Some on the Right hailed the move, explaining cheerfully that the paper's massive audience would be exposed further to reasonable and well-articulated conservative positions. Other less-politically inclined commentators commended the Times for its commitment to true diversity of thought in the newsroom. The paper itself was, of course, terribly proud of the hire.

On Thursday, Stephens penned a column titled "Repeal the Second Amendment."

Ah. So, the Times' shiny new hire has authored a column arguing the exact same position as the paper's editorial board.

So much for diversity of thought.

"I have never understood the conservative fetish for the Second Amendment," the column's opening line reads.

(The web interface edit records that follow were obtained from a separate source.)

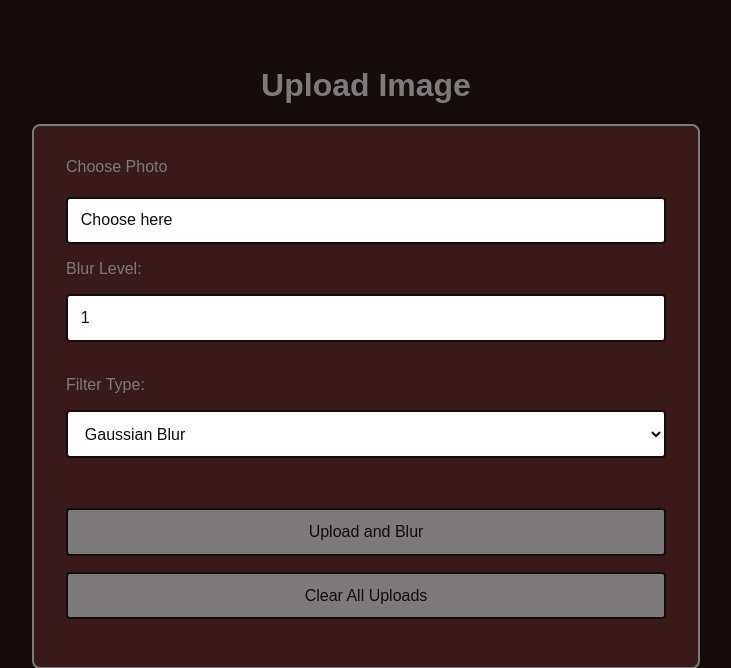
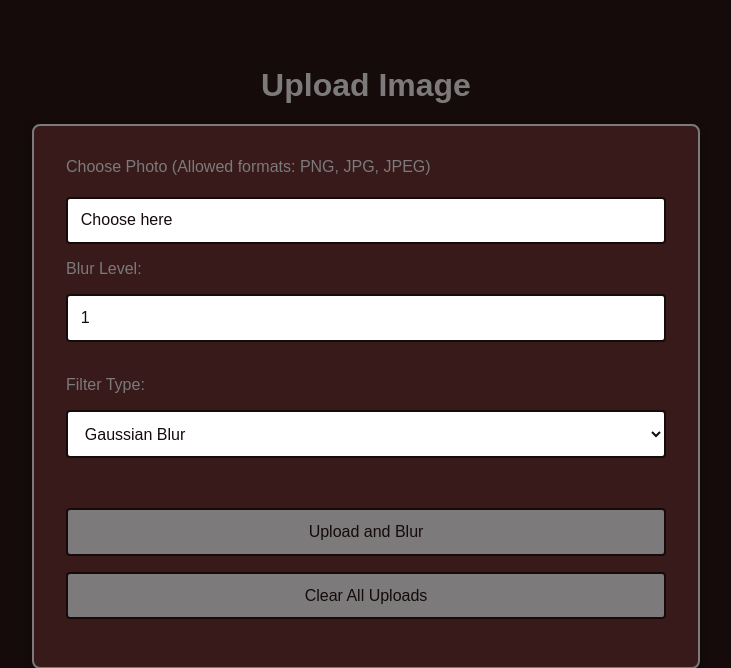
Before and after one commit to Stefysichka/image_blur, a Flask app: page /upload in a window 1280 px wide. Shown: the top 668 px of the page, without its empty margins (274-1005 px from the left). Run offline with Flask 3, Linux system fonts and the light colour scheme; some libraries are stand-ins or nearby versions.

Commit message:
Added format restrictions

```diff
--- a/app.py
+++ b/app.py
@@ -19,6 +19,7 @@ os.makedirs(app.config['PROCESSED_FOLDER'], exist_ok=True)
 processing_thread = None
 cancel_processing = False
 progress_percentage = 0
+ALLOWED_EXTENSIONS = {'png', 'jpg', 'jpeg'}
 image_status = {}
 
 
@@ -139,32 +140,45 @@ def status(task_id):
         })
     return jsonify({'error': 'Task not found'})
 
+def allowed_file(filename):
+    return '.' in filename and filename.rsplit('.', 1)[1].lower() in ALLOWED_EXTENSIONS
+
+
 @app.route('/upload', methods=['GET', 'POST'])
 def upload():
     global processing_thread, cancel_processing
     if request.method == 'POST':
         file = request.files['file']
         if file:
-            filename = secure_filename(file.filename)
-            filepath = os.path.join(app.config['UPLOAD_FOLDER'], filename)
-            file.save(filepath)
+            try:
+                if not file.filename.lower().endswith(('.png', '.jpg', '.jpeg', '.gif')):
+                    flash('Invalid file type. Please upload an image in PNG, JPG, JPEG, or GIF format.')
+                    return redirect(url_for('upload'))
 
-            blur_amount = request.form.get('blurLevel', type=int)
-            filter_type = request.form.get('filter', type=str)
+                filename = secure_filename(file.filename)
+                filepath = os.path.join(app.config['UPLOAD_FOLDER'], filename)
+                file.save(filepath)
 
-            task_id = filename
+                blur_amount = request.form.get('blurLevel', type=int)
+                filter_type = request.form.get('filter', type=str)
 
-            conn = connect_db()
-            cur = conn.cursor()
-            cur.execute("INSERT INTO uploads (filename, status) VALUES (%s, %s)", (filename, 'Processing'))
-            conn.commit()
-            conn.close()
+                task_id = filename
 
-            cancel_processing = False
-            processing_thread = threading.Thread(target=process_image, args=(filepath, blur_amount, filter_type))
-            processing_thread.start()
+                conn = connect_db()
+                cur = conn.cursor()
+                cur.execute("INSERT INTO uploads (filename, status) VALUES (%s, %s)", (filename, 'Processing'))
+                conn.commit()
+                conn.close()
 
-            return jsonify({'status': 'Processing started', 'task_id': task_id})
+                cancel_processing = False
+                processing_thread = threading.Thread(target=process_image, args=(filepath, blur_amount, filter_type))
+                processing_thread.start()
+
+                return jsonify({'status': 'Processing started', 'task_id': task_id})
+
+            except Exception as e:
+                flash('An error occurred while uploading the file. Please try again.')
+                return redirect(url_for('upload'))
     return render_template('upload.html')
 
 
--- a/templates/upload.html
+++ b/templates/upload.html
@@ -22,7 +22,7 @@
     <div class="container">
         <div id="uploadContainer">
             <form id="uploadForm" action="/upload" method="post" enctype="multipart/form-data">
-                <label for="file" class="file-label">Choose Photo</label>
+                <label for="file" class="file-label">Choose Photo (Allowed formats: PNG, JPG, JPEG)</label>
                 <label class="custom-file-upload">
                     <input type="file" name="file" id="file" required>
                     Choose here
@@ -44,15 +44,13 @@
             </form>
         </div>
 
-        <!-- Processing Status -->
         <div id="processingStatus" style="display: none;">
             <p>Processing... <span id="progressPercent">0%</span></p>
             <progress id="progressBar" value="0" max="100" style="width: 100%;"></progress>
             <button id="cancelBtn" style="display:none;">Cancel</button>
         </div>
-    </div> <!-- End of container -->
+    </div>
 
-    <!-- Result Image -->
     <div id="resultImage" style="display:none;">
         <h2>Processed Image:</h2>
         <img id="processedImage" src="" alt="Processed Image">
@@ -64,15 +62,25 @@
     </div>
 
     <script>
-        // Handle the form submission
+        function isValidFileType(file) {
+            const allowedExtensions = ['png', 'jpg', 'jpeg'];
+            const fileExtension = file.name.split('.').pop().toLowerCase();
+            return allowedExtensions.includes(fileExtension);
+        }
+
         $('#uploadForm').on('submit', function (e) {
             e.preventDefault();
+
+            const fileInput = $('#file')[0].files[0];
+            if (!isValidFileType(fileInput)) {
+                alert('Invalid file type. Please upload an image in PNG, JPG, or JPEG format.');
+                return;
+            }
 
             var formData = new FormData(this);
             $('#processingStatus').show();
             $('#cancelBtn').show();
 
-            // Start the upload request
             $.ajax({
                 url: '/upload',
                 type: 'POST',
@@ -82,8 +90,6 @@
                 success: function (data) {
                     if (data.task_id) {
                         var taskId = data.task_id;
-
-                        // Check the status of the processing
                         var interval = setInterval(function () {
                             $.get(`/status/${taskId}`, function (statusData) {
                                 $('#progressPercent').text(statusData.progress + '%');
@@ -98,7 +104,6 @@
                                         $('#resultImage').show();
                                     }
 
-                                    // Update the processing message
                                     $('#processingStatus p').first().text('Image has been processed successfully.'); // Change text on completion
                                 }
                             });
@@ -118,6 +123,5 @@
             });
         });
     </script>
-
 </body>
 </html>
```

Well, that's an interesting sentiment coming from someone who said on July 19, 2016, after a French woman and her daughters were stabbed by a Moroccan man: "Prediction: In two years Europeans will clamor for their own 2nd Amendment. Concealed carry."

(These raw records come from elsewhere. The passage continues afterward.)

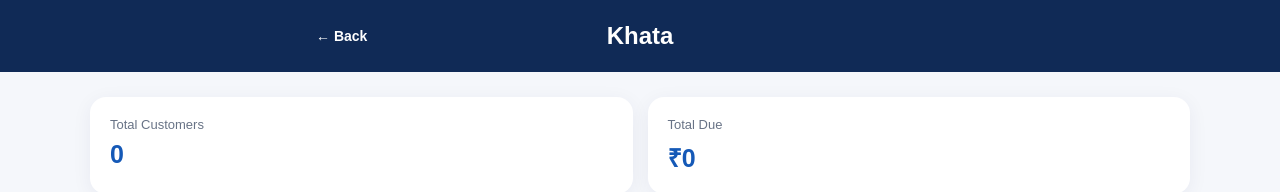
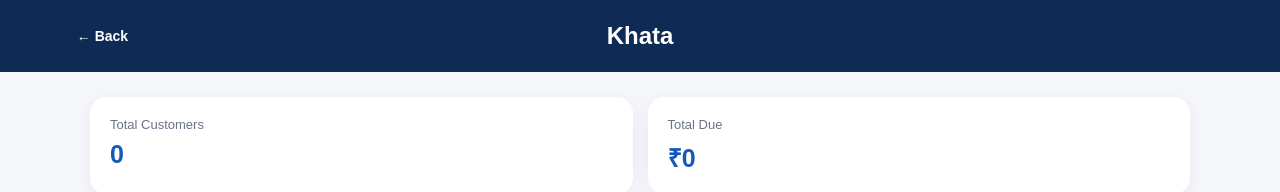
Before and after one commit to sameerkhan86926-a11y/hisabpro, a Next.js app: page /hisabpro/khata in a window 1280 px wide. Shown: the top 192 px of the page. Built offline with nearby package versions, Linux system fonts and the light colour scheme.

Commit message:
Update globals.css

```diff
--- a/app/globals.css
+++ b/app/globals.css
@@ -2178,4 +2178,7 @@ button {
   font-weight: 600;
   cursor: pointer;
   padding: 0;
-}
+  margin: 0;
+  text-align: left;
+  white-space: nowrap;
+}
```
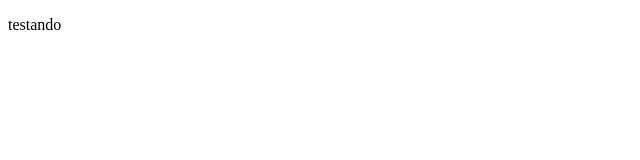
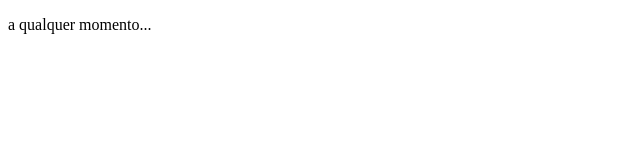
Before and after one commit to MathSan2712/IFENEM-Historia, a plain HTML site: page index.html in a window 1280 px wide. Shown: the whole page, without its empty margins (0-640 px from the left). Drawn offline with Linux system fonts and the light colour scheme.

Commit message:
index.html

```diff
--- a/index.html
+++ b/index.html
@@ -8,6 +8,6 @@
     <title>IFENEM - História</title>
 </head>
 <body>
-    <p>testando</p>
+    <p>a qualquer momento...</p>
 </body>
 </html>
```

Obviously, predicting something isn't the same thing as endorsing it. But it's confusing to see Stephens evolve from saying attacks on civilians would lead to pro-gun legislation to "I have never understood" the Right's support for the right to bear arms.

The column doesn't improve after its opening line. Stephens goes on to argue that more guns mean more murder and less safety. He also posits that the Second Amendment would do nothing to repel attacks from North Korean leader Kim Jung Un or Russian President Vladimir Putin.


"I wonder what Madison would have to say about that today, when more than twice as many Americans perished last year at the hands of their fellows as died in battle during the entire Revolutionary War," Stephens concluded.

"My guess: Take the guns—or at least the presumptive right to them—away. The true foundation of American exceptionalism should be our capacity for moral and constitutional renewal, not our instinct for self-destruction," he added.

The Times' most recent attempt to bring "more voices" to its opinion desk was exciting while it lasted. The timing of the Stephens hired signaled an important evolution in media. It signaled certain newsrooms had at long last recognized their massive ideological blind spots, and that they were working to remedy the sad fact the press is basically clueless about life West of the so-called Acela Corridor.

Maybe Stephens was never really all that conservative to begin with; maybe the Times has a corrupting influence. Whatever the case, it's clear the paper will extend the leash only so far for differing ideas.

If the Times hired Stephens with the idea that he would act as some sort of conservative counterbalance to the rest of the opinion pages' many, many liberal voices, they ought to consider getting their money back.